Life Through a Lens: U.S.A. and Mexico

F1 photographer Mark Sutton picks his best shots from the U.S. and Mexican Grands Prix

Shoey Victim

Camera body – Nikon D5 | Lens – Nikkor 200-400mm F4 |Shutter speed – 1/640th of a Second | Aperture – F5.6 | ISO – 800

I’ve mentioned on these columns before how great Daniel Ricciardo is for a photographer because he’s always flashing his big toothy grin and generally just having fun. He finished third here and probably could have finished second if it wasn’t for the Virtual Safety Car. He’s obviously said the shoey is now just for wins but it seems like making someone else do one when he finishes second or third is just as big a tradition. I don’t know if the TV cameras picked it up, but Gerard Butler took a can of Red Bull on there as he doesn’t drink, so Ricciardo made him down that instead! He was a great sport about it and it was another fun moment — something that isn’t always the case on the podium when the Mercedes guys are there.

Early Preparations

Camera body – Nikon D5 | Lens – Nikkor 70-200mm F2.8 | Shutter speed – 1/320th of a second | Aperture – F4 | ISO – 400

This is a rare shot of Lewis Hamilton because usually when he’s in the garage, it’s rare that we get a shot of him without his helmet on. This was on Thursday during the pit lane walk, there were lots of fans around and then I heard some noise from outside the Mercedes garage. I wondered what it was, so went over and there was Lewis during a seat fitting — something we don’t often get pictures of him doing. It’s a shot I’m always trying to get, of all the drivers, as it creates a really nice image of man and machine.

Lewis Fans

Camera body – Nikon D5 | Lens – Nikkor 10.5mm Fisheye | Shutter speed – 1/320th of a second | Aperture – F6.3 | ISO – 400

They love Lewis Hamilton in America — he’s super popular and this was actually the view facing away from the podium. I heard lots of “Lewis, Lewis” chants and behind me there’s this huge group of fans there. I decided to switch to a fisheye lens for this one and I think it captures the crowd best. F1 needs more races where there are passionate fans in large numbers and Austin is one of them.

Hola, Mexico

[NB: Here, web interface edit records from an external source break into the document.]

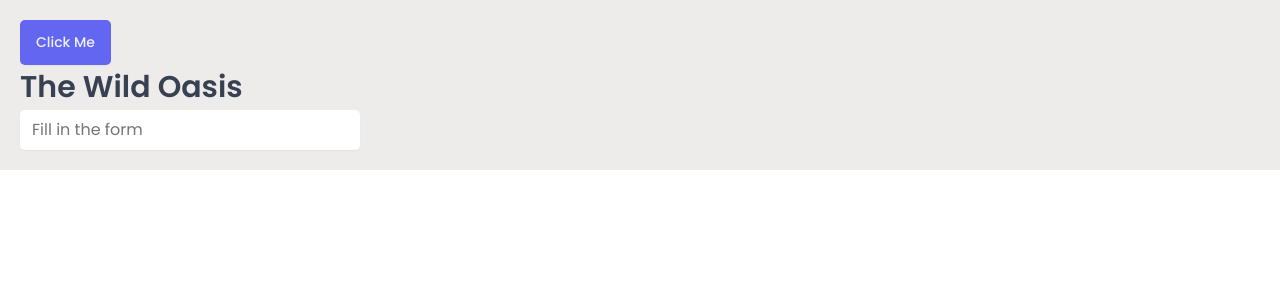
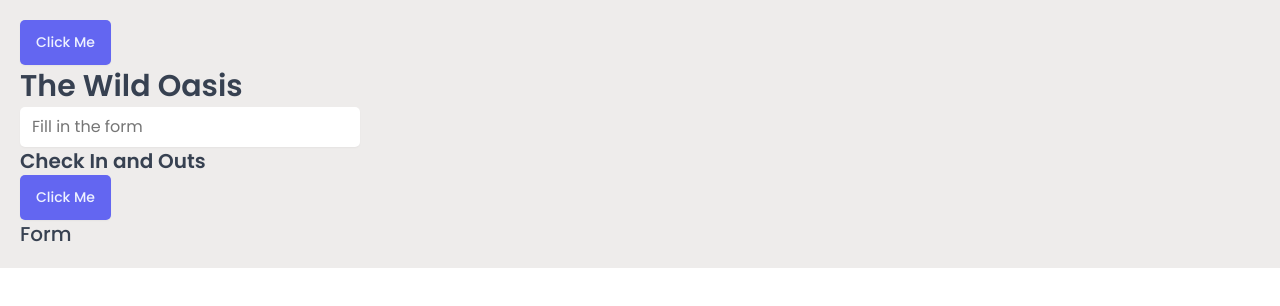
Before and after one commit to muyiwadosunmu/wild-oasis, a React (Vite) app: page / in a window 1280 px wide. Shown: the top 306 px of the page. Built offline with nearby package versions, Linux system fonts and the light colour scheme; a web font is replaced by a local one.

Commit message:
Styled components props and css function

```diff
--- a/src/App.jsx
+++ b/src/App.jsx
@@ -2,11 +2,7 @@
 import GlobalStyles from "./styles/GlobalStyles";
 import Button from "./ui/Button";
 import Input from "./ui/Input";
-
-const H1 = styled.h1`
-  font-size: 30px;
-  font-weight: 600;
-`;
+import Heading from "./ui/Heading";
 
 const StyledApp = styled.div`
   background-color: #eeeceb;
@@ -19,8 +15,11 @@
       <GlobalStyles />
       <StyledApp>
         <Button>Click Me</Button>
-        <H1>The Wild Oasis</H1>
+        <Heading as="h1">The Wild Oasis</Heading>
         <Input placeholder="Fill in the form" />
+        <Heading as="h2">Check In and Outs</Heading>
+        <Button>Click Me</Button>
+        <Heading as="h3">Form</Heading>
       </StyledApp>
     </>
   );
--- /dev/null
+++ b/src/ui/Heading.jsx
@@ -0,0 +1,30 @@
+import styled, { css } from "styled-components";
+
+// const test = css`
+//   text-align: center;
+//   ${10 > 5 && "background-color: yellow"}
+// `;
+
+const Heading = styled.h1`
+  ${(props) =>
+    props.as === "h1" &&
+    css`
+      font-size: 3rem;
+      font-weight: 600;
+    `}
+  line-height: 1.4;
+  ${(props) =>
+    props.as === "h2" &&
+    css`
+      font-size: 2rem;
+      font-weight: 600;
+    `}
+  ${(props) =>
+    props.as === "h3" &&
+    css`
+      font-size: 2rem;
+      font-weight: 500;
+    `}
+`;
+
+export default Heading;
```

Camera Body – Nikon D5 | Lens – Nikkor 24-70mm F2.8 | Shutter speed – 1/250 of a second | Aperture – F8 | ISO – 400

Esteban Gutierrez loved his first Mexican Grand Prix. He and Sergio Perez were the star attractions throughout the weekend — Perez seemed a bit more used to it after last year but Gutierrez was lapping up all the attention he could, and why not? This was actually just after the national anthem, usually they usher you off the grid at this point and as this was happening I looked to the side of the circuit and Gutierrez was there firing up the fans and doing a little bow. It must be truly special for these guys when they have home support and I thought it was a nice moment before the race that the FOM cameras might not have caught.

Lewis’ Lucky Escape

Camera – Nikon D5 |Lens – Nikkor 200-400mm F4 | Shutter speed – 1/1000th of a second | Aperture – F6.3 | ISO – 400

This is me stood at Turn 1, facing the long pit straight. I think this gives a good indication of just how early Hamilton locked up — he obviously went straight on and missed the Turn 2 apex completely. He clearly had a big issue with his brakes there and the chat after was all about whether he’d gained an advantage, but whatever way you look at it, he was lucky to have come out of Turn 1 unscathed. I didn’t actually see what happened through the corner as, when you’re stationed here, your view is actually restricted somewhat — I heard the crowd reacting to Hamilton going off and Nico Rosberg and Max Verstappen coming together, but was still shooting the back of the field coming through knowing we had a guy stood with a better view of the chicane on the other side.